Assignment:
Take from the data every line in which the word "Also" is found.

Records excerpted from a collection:
+--
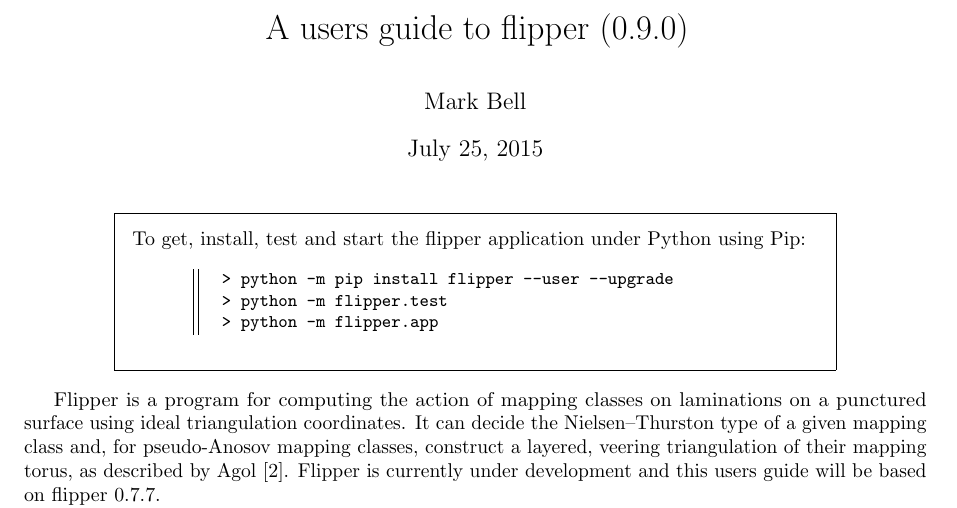
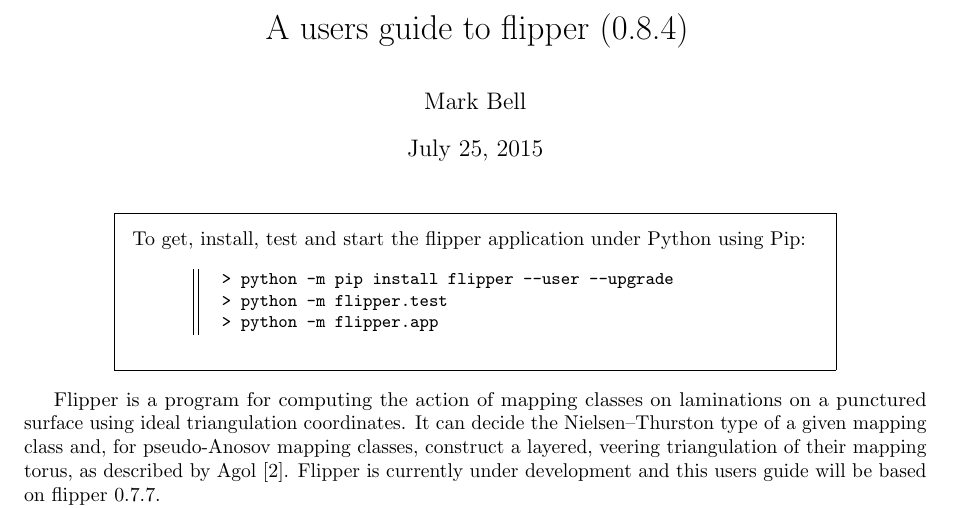
Before and after one commit to MarkCBell/flipper, a LaTeX document (latex/flipper.tex): part of page 1 of 5, cut so that both start at the same text. Compiled offline with pdfLaTeX.

Commit message:
Corrected version number in documentation for next release.

```diff
--- a/latex/flipper.tex
+++ b/latex/flipper.tex
@@ -31,7 +31,7 @@
   tabsize=3
 }
 
-\title{A users guide to flipper (0.9.0)}
+\title{A users guide to flipper (0.8.4)}
 \author{Mark Bell}
 
 \begin{document}
```
Also changed, not shown: latex/flipper.pdf, source/doc/flipper.pdf, 1 other file.
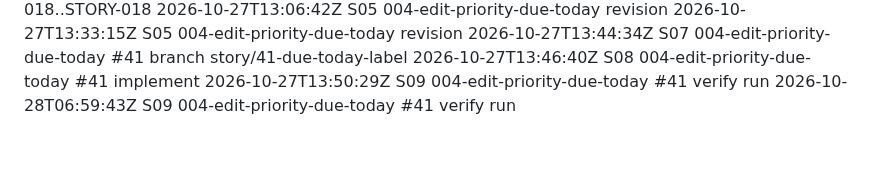
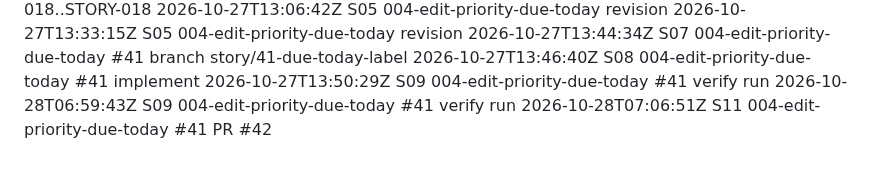
Before and after one commit to Nandan-krishnamurthy/task-tracker-factory-test, a Markdown page: .factory/log.md, the part around the change. GitHub-like rendering.

```diff
--- a/.factory/log.md
+++ b/.factory/log.md
@@ -107,3 +107,4 @@
 2026-10-27T13:46:40Z S08 004-edit-priority-due-today #41 implement
 2026-10-27T13:50:29Z S09 004-edit-priority-due-today #41 verify run
 2026-10-28T06:59:43Z S09 004-edit-priority-due-today #41 verify run
+2026-10-28T07:06:51Z S11 004-edit-priority-due-today #41 PR #42
```
Also changed, not shown: docs/factory/traceability.md (+5 -5 lines).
+--
Output for this task:
Also changed, not shown: latex/flipper.pdf, source/doc/flipper.pdf, 1 other file.
Also changed, not shown: docs/factory/traceability.md (+5 -5 lines).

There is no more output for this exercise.